On February 6th there was a poetry reading at the SRO gallery connected to their current exhibit called “Unextinguished,” a show about landscapes giving modern versions by six artists including one of the gallery's owners, Cecilia Whittaker-Doe. I was interested in this event because it would be similar to another that had been held for Lawrence Swan and Rebecca Aidlin. He read from a memoir about becoming an artist and losing his wife to cancer, and she brought her band to play music. Both performances did add something to the art work these two artists had put on display. Another reason I had for going was that I had written a review of the landscape show but met none of the artists except Cecilia. It is always interesting to meet the creator of an art work and try to figure out what went on between them.
So about 6:30, half an hour late, I showed up at SRO and found that the reading was in progress. Cecilia was reading work by Theodore Roethke who had provided the title for the show. “Unextinguished” is about the death of nature and its resurrection, very appropriate for this show. There were three of the artists from the show present besides Cecilia – Sahand Tabatabai, Cathy Diamond, and Cathy Nan Quinlan – and they all read works from the classics. Oddly enough what impressed me was less the works they read than their movements or lack thereof. Sahand was in constant motion. When I entered he was sitting in the front and immediately offered me his chair. After that he was sitting on a chair in the back, then he moved to the floor to one side and then to the floor on the other side. He was also very responsive, making comments on virtually every poem read. When he read it was from classical Persian poetry though he also read a poem on display in the subways. His movements reminded me about a quality of his paintings, which are all of the Valmont Cottonwood tree in Colorado. The paintings show the tree in a dazzling light, but that light makes it hard to distinguish what is there. However, after long viewing, objects do show themselves. Sahand's constant movement and supportive comments reminded me of his work, hard to pin down but very much worth the work to figure it out.
Cathy Diamond stayed securely in her seat until it was her turn to read; then she came to the front with a large sheaf of papers. She read works by Shelley, Edna St. Vincent Millay and Emily Dickinson. In her case the reading made the room feel like a classroom, and I gather she is a teacher as well as an artist. She not only read her selected poems but explained them, and at the end she offered them as handouts for those wishing to do further study. Her performance added something to her works, which I had taken to be exotic, that is, to be going into an unfamiliar landscape and making discoveries in a strange setting. I now added to this that there is a pedagogical aspect to this. She is perhaps a bit of tour guide pointing out to her viewers things in nature they may not have noticed.
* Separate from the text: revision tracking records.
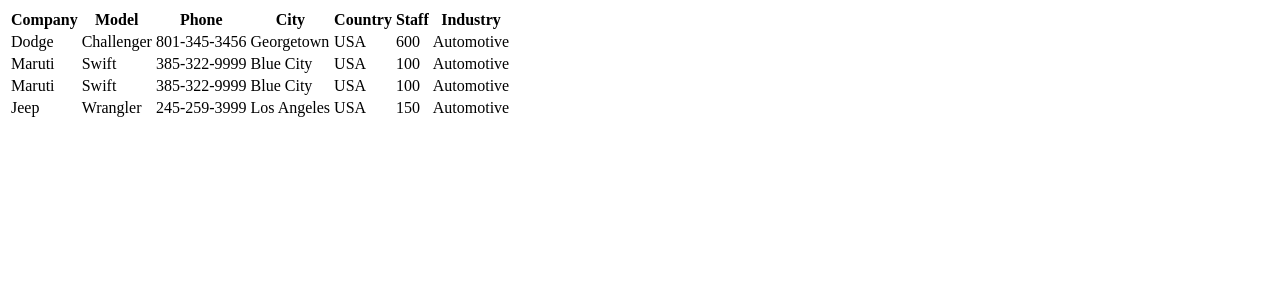
Repository: vgoins-RA2022/HTML-2
Page: index.html
The author's editor kept a copy of each file at every save. The page is drawn from the files as they stood at one save, then again after a run of saves.
The browser window is 1280 px wide. The pictures show the whole page.

Above is the page before, as saved 2023-01-10 18:50:03.

### index.html
<!DOCTYPE html>
<html lang="en">

<head>
  <meta charset="UTF-8">
  <meta name="viewport" content="width=device-width, initial-scale=1">
  <link rel="stylesheet" href="..\\HTML-2\\src\\css\\Style.css" type="text/css">
  <title>HTML Table Assignment 2</title>
</head>

 <header>
    </header>

<body>
  <table>
    <thead>
      <tr>
        <th>Company</th>
        <th>Model</th>
        <th>Phone</th>
        <th>City</th>
        <th>Country</th>
        <th>Staff</th>
        <th>Industry</th>
      </tr>
    </thead>
    <tbody>
      <tr>
        <td>Dodge</td>
        <td>Challenger</td>
        <td>801-345-3456</td>
        <td>Georgetown</td>
        <td>USA</td>
        <td>600</td>
        <td>Automotive</td>
      </tr>
      <tr>
        <td>Maruti</td>
        <td>Swift</td>
        <td>385-322-9999</td>
        <td>Blue City</td>
        <td>USA</td>
        <td>100</td>
        <td>Automotive</td>
      </tr>
      <tr>
        <td>Maruti</td>
        <td>Swift</td>
        <td>385-322-9999</td>
        <td>Blue City</td>
        <td>USA</td>
        <td>100</td>
        <td>Automotive</td>
      </tr><tr>
        <td>Jeep</td>
        <td>Wrangler</td>
        <td>245-259-3999</td>
        <td>Los Angeles</td>
        <td>USA</td>
        <td>150</td>
        <td>Automotive</td>
      </tr>
    </tbody>
  </table>

</body>



</html>

Loaded but not shown: src/css/Style.css (no stored copy; drawn as an empty file)

After the next 2 saves:
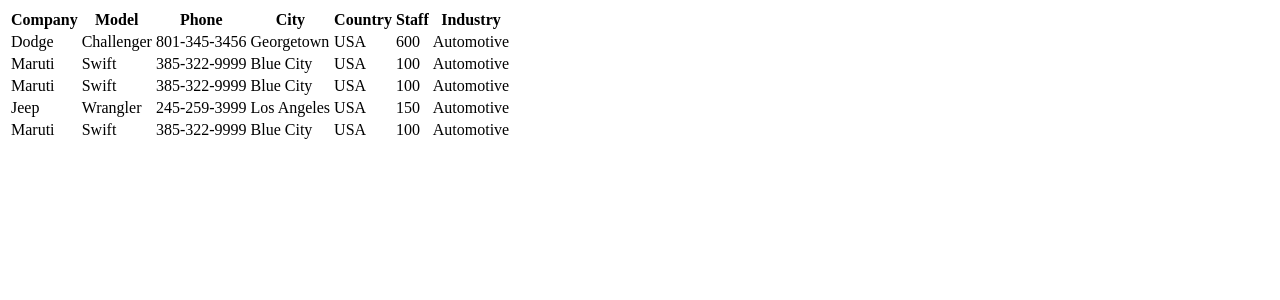
The 2 saves are shown as one change because they came seconds apart.
The last was saved 14 s later.
--- a/index.html
+++ b/index.html
@@ -60,6 +60,15 @@
         <td>150</td>
         <td>Automotive</td>
       </tr>
+      <tr>
+        <td>Maruti</td>
+        <td>Swift</td>
+        <td>385-322-9999</td>
+        <td>Blue City</td>
+        <td>USA</td>
+        <td>100</td>
+        <td>Automotive</td>
+      </tr>
     </tbody>
   </table>
 
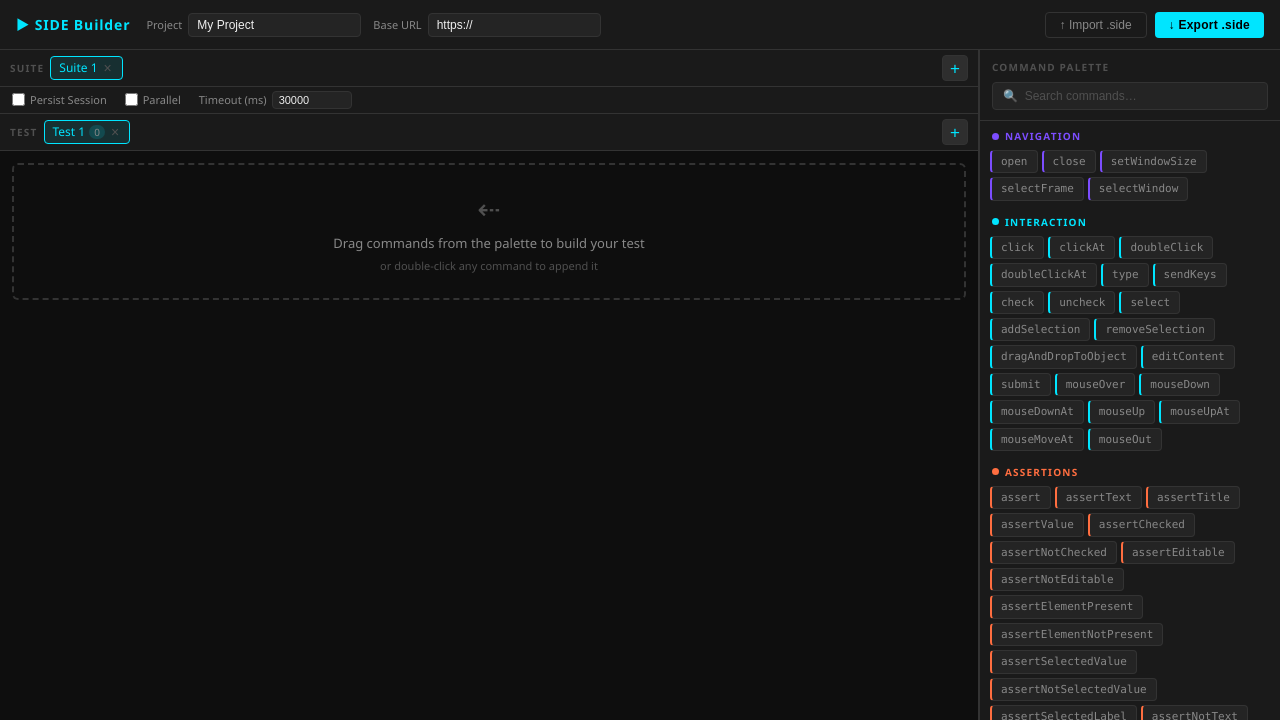
Repository: martinezger/playwright-runner
Page: src/ui/index.html
The author's editor kept a copy of each file at every save. The page is drawn from the files as they stood at one save, then again after the next save.
The browser window is 1280 px wide. The pictures show the whole page.

Above is the page before, as saved 2026-06-28 13:02:01.

After the next save:
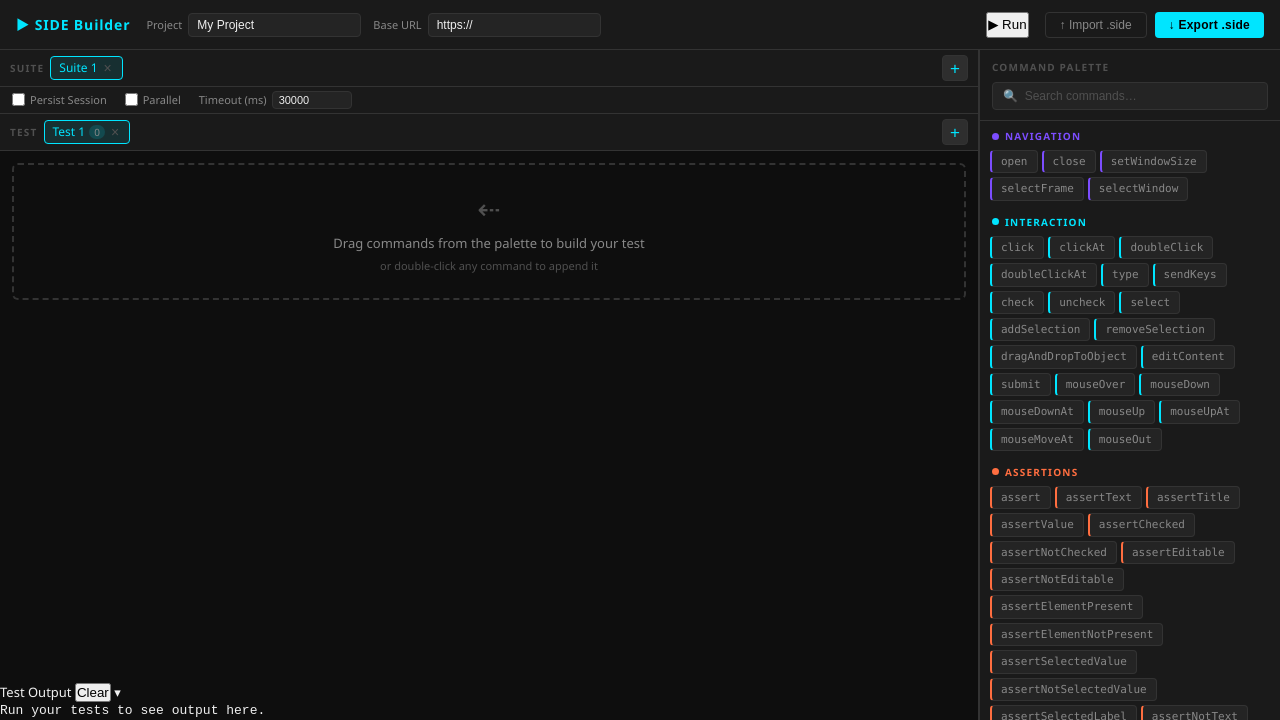
Saved 13 s later.
--- a/src/ui/index.html
+++ b/src/ui/index.html
@@ -15,6 +15,9 @@
       <label>Base URL <input id="project-url" type="text" placeholder="https://" autocomplete="off"></label>
     </div>
     <div class="header-actions">
+      <button id="btn-run"    class="btn-run">▶ Run</button>
+      <button id="btn-stop"   class="btn-stop" style="display:none">■ Stop</button>
+      <div class="header-divider"></div>
       <button id="btn-import" class="btn-secondary">↑ Import .side</button>
       <button id="btn-export" class="btn-primary">↓ Export .side</button>
       <input id="import-input" type="file" accept=".side,.json" style="display:none">
@@ -55,6 +58,18 @@
         <div id="command-list" class="command-list"></div>
       </div>
 
+      <!-- ── OUTPUT PANEL ──────────────────────────────── -->
+      <div class="output-panel" id="output-panel">
+        <div class="output-header" id="output-toggle">
+          <span class="output-status-dot" id="output-status-dot"></span>
+          <span class="output-title">Test Output</span>
+          <span class="output-summary" id="output-summary"></span>
+          <button class="output-clear" id="output-clear" title="Clear output">Clear</button>
+          <span class="output-chevron" id="output-chevron">▾</span>
+        </div>
+        <pre class="output-body" id="output-body"><span class="output-placeholder">Run your tests to see output here.</span></pre>
+      </div>
+
     </section>
 
     <!-- ── RIGHT: COMMAND PALETTE ─────────────────────── -->
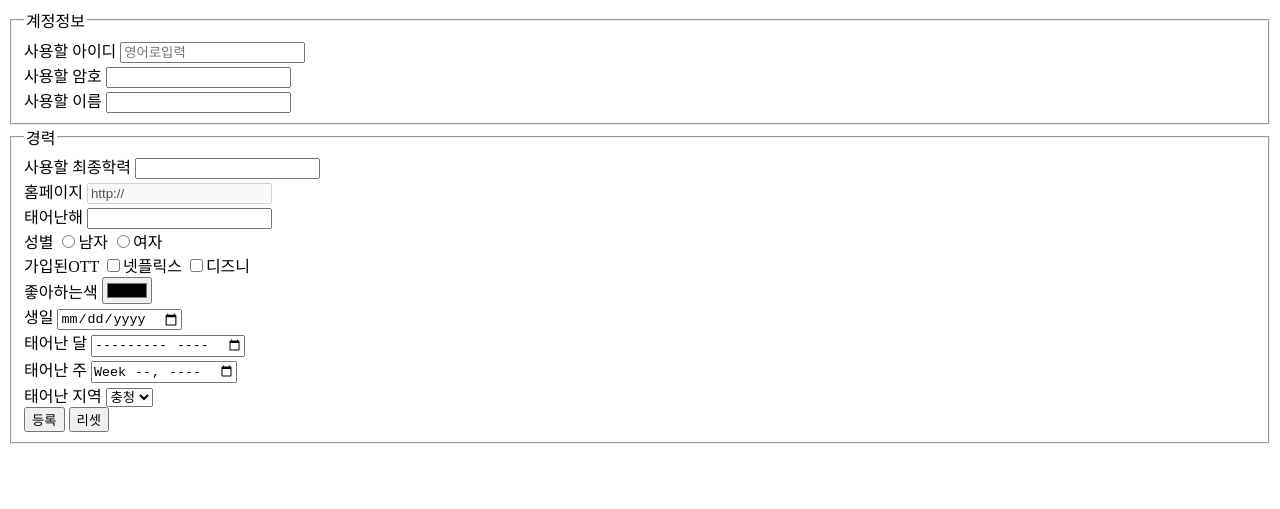
Repository: ybshim90/sesac1
Page: day_20211217_01_web/src/main/webapp/regist.html
An editor plug-in stored every save of this project. The page is shown before and after the next save, followed by the edit.
The browser window is 1280 px wide. The pictures show the whole page.

Above is the page before, as saved 2021-12-17 06:33:21.

After the next save:
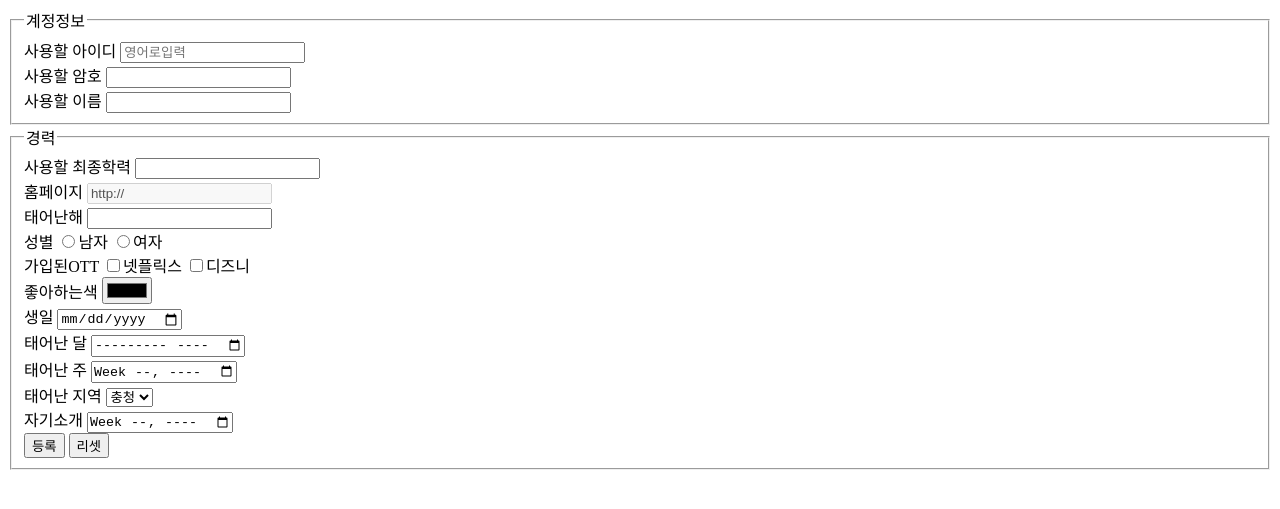
Saved 3 min 13 s later.
--- a/day_20211217_01_web/src/main/webapp/regist.html
+++ b/day_20211217_01_web/src/main/webapp/regist.html
@@ -71,6 +71,10 @@
 					</select>
 				</label><br>
 
+				<label>자기소개
+					<input type="week" name="birth">
+				</label><br>
+
 				<input type="submit" value="등록">
 				<input type="reset" value="리셋">
 
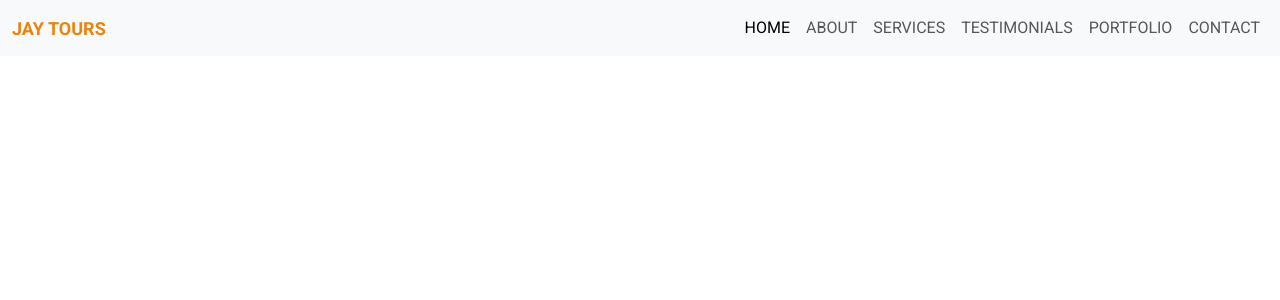
Repository: kasundiudn/Jay-Travel
Page: index.html
The author's editor kept a copy of each file at every save. The page is drawn from the files as they stood at one save, then again after the next save.
The browser window is 1280 px wide. The pictures show the whole page.

Above is the page before, as saved 2025-06-26 08:34:21.

After the next save:
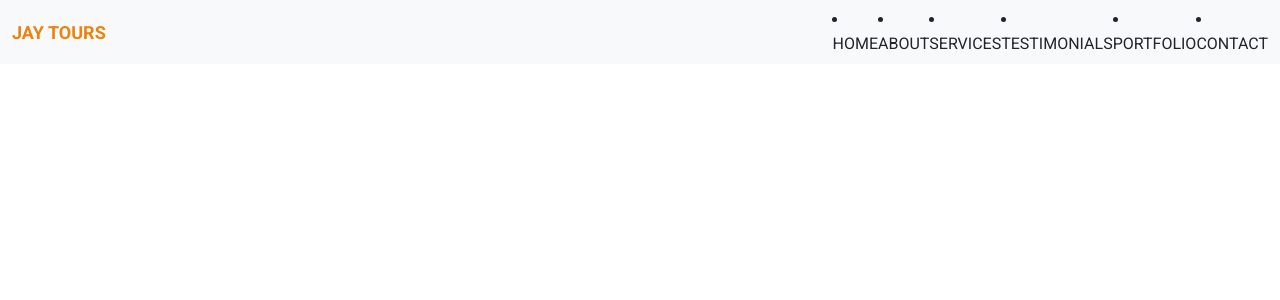
Saved 42 min 31 s later.
--- a/index.html
+++ b/index.html
@@ -11,18 +11,21 @@
   <style>
     header{  font-family: "Roboto", sans-serif;
            }
+
+
+
   </style>
   </head>
   <body>
 <header>
-    <nav class="navbar navbar-expand-lg bg-body-tertiary" style="background-color: blue;">
+    <nav class="navbar navbar-expand-lg bg-body-tertiary" style="">
   <div class="container-fluid">
     <a class="navbar-brand" href="#" style="color: #eb830c; font-weight: bold; font-size:large;">JAY TOURS</a>
     <button class="navbar-toggler" type="button" data-bs-toggle="collapse" data-bs-target="#navbarSupportedContent" aria-controls="navbarSupportedContent" aria-expanded="false" aria-label="Toggle navigation">
       <span class="navbar-toggler-icon"></span>
     </button>
     <div class="collapse navbar-collapse justify-content-end" id="navbarSupportedContent">
-      <ul class="navbar-nav mb-2 mb-lg-0">
+      <ul class="navbar-nav mb-2 mb-lg-0">      </ul>
         <li class="nav-item">
           <a class="nav-link active" aria-current="page" href="#">HOME</a>
         </li>
@@ -41,6 +44,7 @@
          <li class="nav-item">
           <a class="nav-link" href="#">CONTACT</a>
         </li>
+
     </div>
   </div>
 </nav>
Finally there was Cathy Nan Quinlan who was sitting on the floor with her back to the wall. She refused to get up, and she read her poems by Elizabeth Bishop just where she had settled. If Bishop is a quiet thoughtful poet difficult to read, so is Ms. Quinlan as a artist. Her paintings are quiet and contemplative dealing with the relationship between water and vegetation. In her case, as with Sahand, things can pop out at the viewer. In “Profusion,” it is a woman who is very much in the shape of a flower. The message I got from Quinlan at the reading was: be still and think. Her approach is a meditative one.
Cecilia was the organizer of the show and the reading. Thus it was appropriate that she wind it up. So she read more of Roethke, but then Jim Bishop arrived and read something from the NewYorker. The evening provided a small event, very pleasant with unexpected surprises.